It takes an abundance of audacity, courage, ingenuity, humility, and good humor, and to age well in a culture that mistakenly equates aging with devastating decline. Fortunately, these and other life-enhancing qualities tend to ripen fully in later life. In addition, decades of research have established that the things we most fear about age, like severe dementia and debilitating frailty, are the exception, not the rule. Even so, demeaning attitudes toward old women in particular persist, and they cause enormous, unnecessary suffering.
Winter’s Graces offers a balanced and encouraging vision of aging, based on recent research, ancient stories, elders’ experience, and insights from the social sciences and the world’s spiritual traditions. The book highlights the many surprising gifts of later life – like the ageless capacity to embody both the older and the younger parts of ourselves and the deepening ability to savor life and ride its ups and downs with equanimity.
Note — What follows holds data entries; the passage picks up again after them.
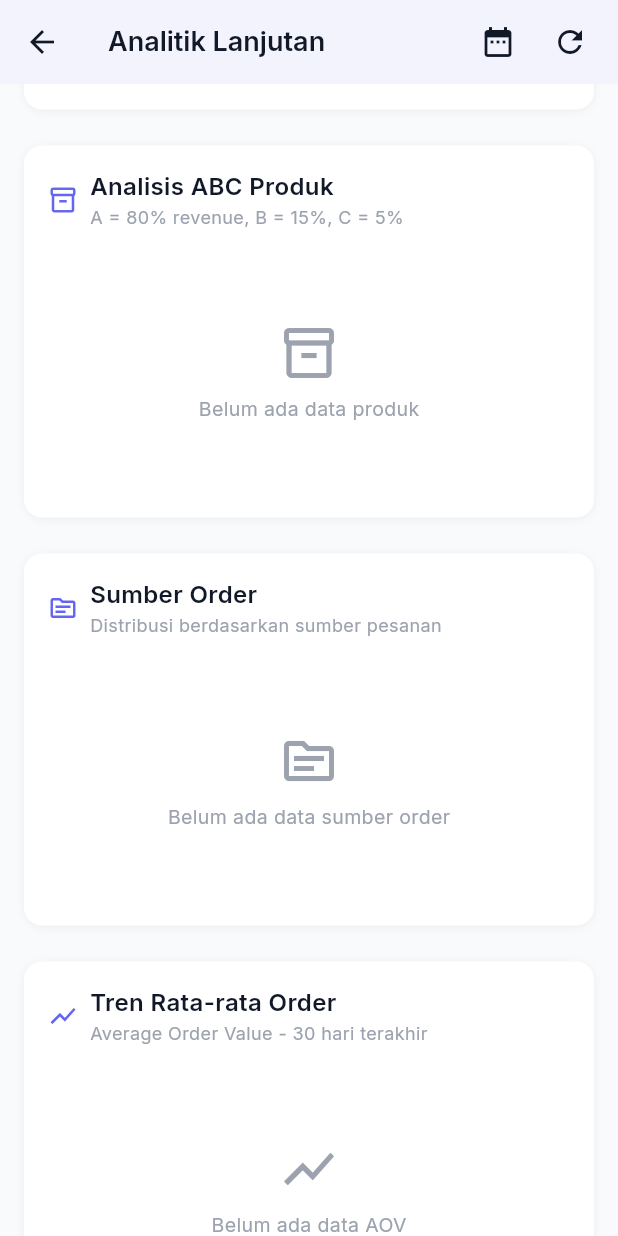
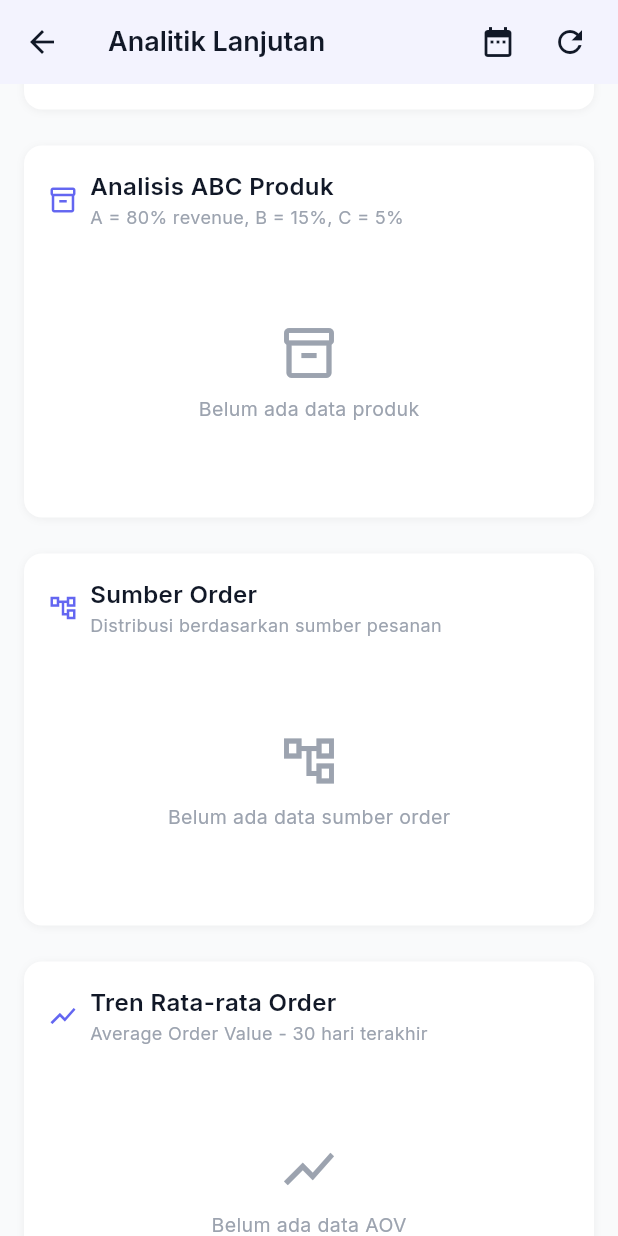
Before and after one commit to corle-01/luwa-app, a Flutter app: the AdvancedAnalyticsPage screen opened directly, scrolled down 576 dp, on a phone screen of 412 x 824 dp. Run offline on Flutter 3.47's test engine with Material 3 defaults, Android fonts, the phone set to English and light mode, and no system bars; our stand-ins replace cached_network_image, fl_chart, flutter_dotenv, flutter_riverpod, google_fonts, shared_preferences and 2 more; missing offline and left inert: dart:js_interop; accounts and stored records are empty.

Commit message:
fix: polish and bug fixes across Phase 5-7
- Fix Icons.source_outlined → Icons.account_tree_outlined (undefined icon)
- Fix const CircularProgressIndicator in advanced_analytics_page
- Fix WidgetRef stored in widget fields → ConsumerWidget (offline_indicator)
- Fix table_number unsafe `as int` cast → toString() (DB column is TEXT)
- Fix SelfOrderItem.quantity non-final → final (immutable state)
- Remove unused unitPrice variable in tracking page

Co-Authored-By: Claude Opus 4.6 <noreply@anthropic.com>

```diff
--- a/lib/backoffice/pages/advanced_analytics_page.dart
+++ b/lib/backoffice/pages/advanced_analytics_page.dart
@@ -935,7 +935,7 @@ class _AdvancedAnalyticsPageState
     return _sectionCard(
       title: 'Sumber Order',
       subtitle: 'Distribusi berdasarkan sumber pesanan',
-      icon: Icons.source_outlined,
+      icon: Icons.account_tree_outlined,
       child: sourceAsync.when(
         data: (data) => _buildOrderSourceContent(data),
         loading: () => _buildLoadingCard(height: 200),
@@ -948,7 +948,7 @@ class _AdvancedAnalyticsPageState
   Widget _buildOrderSourceContent(List<OrderSourceData> data) {
     if (data.isEmpty) {
       return _buildEmptyState(
-          icon: Icons.source_outlined,
+          icon: Icons.account_tree_outlined,
           message: 'Belum ada data sumber order');
     }
 
@@ -2029,7 +2029,7 @@ class _AdvancedAnalyticsPageState
   Widget _buildLoadingCard({double height = 120}) {
     return SizedBox(
       height: height,
-      child: const Center(
+      child: Center(
         child: CircularProgressIndicator(
           strokeWidth: 2.5,
           color: AppTheme.primaryColor,
--- a/lib/self_order/pages/self_order_shell.dart
+++ b/lib/self_order/pages/self_order_shell.dart
@@ -420,7 +420,7 @@ class _ManualTableGrid extends ConsumerWidget {
                 runSpacing: 10,
                 children: tables.map((table) {
                   final tableId = table['id'] as String;
-                  final tableNumber = table['table_number'] as int;
+                  final tableNumber = table['table_number']?.toString() ?? '?';
                   final status = table['status'] as String? ?? 'available';
                   final section = table['section'] as String?;
                   final isAvailable = status == 'available';
@@ -521,7 +521,7 @@ class _ManualTableGrid extends ConsumerWidget {
 // ---------------------------------------------------------------------------
 class _ManualTableTile extends StatelessWidget {
   final String tableId;
-  final int tableNumber;
+  final String tableNumber;
   final String? section;
   final bool isAvailable;
   final String statusLabel;
--- a/lib/self_order/pages/self_order_tracking_page.dart
+++ b/lib/self_order/pages/self_order_tracking_page.dart
@@ -786,7 +786,6 @@ class _TrackingBodyState extends State<_TrackingBody> {
   Widget _buildItemCard(Map<String, dynamic> item) {
     final productName = item['product_name'] as String? ?? '-';
     final quantity = item['quantity'] as int? ?? 1;
-    final unitPrice = (item['unit_price'] as num?)?.toDouble() ?? 0;
     final subtotal = (item['subtotal'] as num?)?.toDouble() ?? 0;
     final kitchenStatus = item['kitchen_status'] as String? ?? 'pending';
     final notes = item['notes'] as String?;
--- a/lib/self_order/repositories/self_order_repository.dart
+++ b/lib/self_order/repositories/self_order_repository.dart
@@ -148,7 +148,7 @@ class SelfOrderItem {
   final String productId;
   final String productName;
   final double unitPrice;
-  int quantity;
+  final int quantity;
   final List<Map<String, dynamic>>? modifiers; // [{name, option, price}]
   final String? notes;
   final String? imageUrl;
```
Also changed, not shown: lib/shared/widgets/offline_indicator.dart (+6 -11 lines).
Dr. Susan Stewart, a retired professor of psychology and psychotherapist, identifies the developmental trends, attitudes, and behaviors that can help make the winter of life the most rewarding season of all. She includes a wealth of tools and practices for nurturing the eleven graces of winter: Agelessness, Audacious Authenticity, Compassion, Contentment, Courage, Creativity/Ingenuity, Necessary Fierceness, Remembrance, Self-Transcending Generosity, Simplicity, and the crowning grace of Wisdom.